3. Get some confidence or a slice of humble pie.
Being the king or queen of your major doesn’t mean much when you step off the graduation stage and into an office full of seasoned professionals. When I stepped into the workforce, I quickly found that learning doesn’t stop once you finish school. Like all young professionals, I learned a lot of things by trial and error, and while there is a part of me that longs to go back and change a few things, I know that these were simply growing pains. What helped me more than anything was the support around me. I was surrounded by mentors who took the time to invest in me, and that made all the difference. They reassured me of my potential when I felt out of my league and reminded me of all the ways I needed to improve when I got a little too cocky. When you start an internship, you can begin this process of growth, self-realization, and hands-on learning sooner rather than later.
“Your career doesn’t start when you get your first job out of college—it starts when you put your classroom learning into practice. It starts when you utilize your skills and training in a real-world setting, and that is why your college internship matters. It’s a headstart on your career.”
4. Land a job
You knew this one was coming. If you were to ask most people ‘why should I get an internship?’, this would probably be the most common response. So, why does an internship make that much of a difference when it comes to landing a full-time position? Because…
“…when you are an intern, every day is an opportunity to prove your worth to your employer.”
Most employers would rather consider current employees with proven experience and internal knowledge of the company before looking elsewhere. From an employer’s perspective, there is no better way of knowing if someone will meet their expectations than by seeing them in action for themselves.
According to the National Association of Colleges and Employers, over 70 percent of employers end up offering their interns full-time jobs. That’s right—70 percent!
For many organizations, their internships are sought after by the brightest and most promising candidates. Interns are handpicked by recruiters and staff members. If a candidate is selected and then proves him/herself on the job, then why wouldn’t an employer consider these individuals for a full-time position?
So, does your college internship matter? Statistics and thousands of accounts from college graduates certainly indicate a strong ‘yes.’ Now, does this mean you have to get an internship in college to be successful? Not necessarily. Depending on your field of study, it may or may not be quite as vital. But, for many, it can make all the difference.
Call it a shameless plug if you’d like, but at SAGU, our Career Development office goes above and beyond to make sure our students get plugged into not just any internship—but the right one. Maybe I’m a little biased, but I’ve seen firsthand the impact of the ‘right internship.’ If you’re interested in learning more about the ways this department gets our students what they need, click here.
About the Author
Andrew received a bachelor’s degree in Journalism (2015) and a master’s degree in Strategic Communication (2022). Seeing the world by way of story, he was drawn to writing and music at a young age.
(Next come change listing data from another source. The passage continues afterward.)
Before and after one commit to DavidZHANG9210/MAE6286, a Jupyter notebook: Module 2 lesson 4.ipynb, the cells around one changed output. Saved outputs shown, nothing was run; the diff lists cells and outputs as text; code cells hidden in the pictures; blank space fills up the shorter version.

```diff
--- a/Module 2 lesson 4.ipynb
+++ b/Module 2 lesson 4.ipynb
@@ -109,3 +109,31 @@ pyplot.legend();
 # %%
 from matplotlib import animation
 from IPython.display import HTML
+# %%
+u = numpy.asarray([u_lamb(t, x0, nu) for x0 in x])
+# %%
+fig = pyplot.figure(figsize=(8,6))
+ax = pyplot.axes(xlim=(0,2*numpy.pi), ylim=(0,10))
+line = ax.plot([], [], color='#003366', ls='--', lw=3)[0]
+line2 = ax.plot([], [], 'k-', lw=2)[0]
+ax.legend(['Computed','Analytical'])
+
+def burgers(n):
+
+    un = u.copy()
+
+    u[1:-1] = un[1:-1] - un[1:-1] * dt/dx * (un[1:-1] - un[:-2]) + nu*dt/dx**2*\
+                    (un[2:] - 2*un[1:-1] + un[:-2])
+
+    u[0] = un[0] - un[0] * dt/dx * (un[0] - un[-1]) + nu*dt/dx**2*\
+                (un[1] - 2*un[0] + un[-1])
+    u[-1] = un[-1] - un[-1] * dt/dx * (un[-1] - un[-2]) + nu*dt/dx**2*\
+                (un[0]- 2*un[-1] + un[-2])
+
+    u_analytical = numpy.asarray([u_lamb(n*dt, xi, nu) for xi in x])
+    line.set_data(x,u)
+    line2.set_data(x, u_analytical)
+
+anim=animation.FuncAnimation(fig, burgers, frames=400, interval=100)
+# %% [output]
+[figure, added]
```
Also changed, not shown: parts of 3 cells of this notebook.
He is also a major foodie which may explain why his shirts “keep getting smaller.” Andrew serves as the managing editor for PrepU.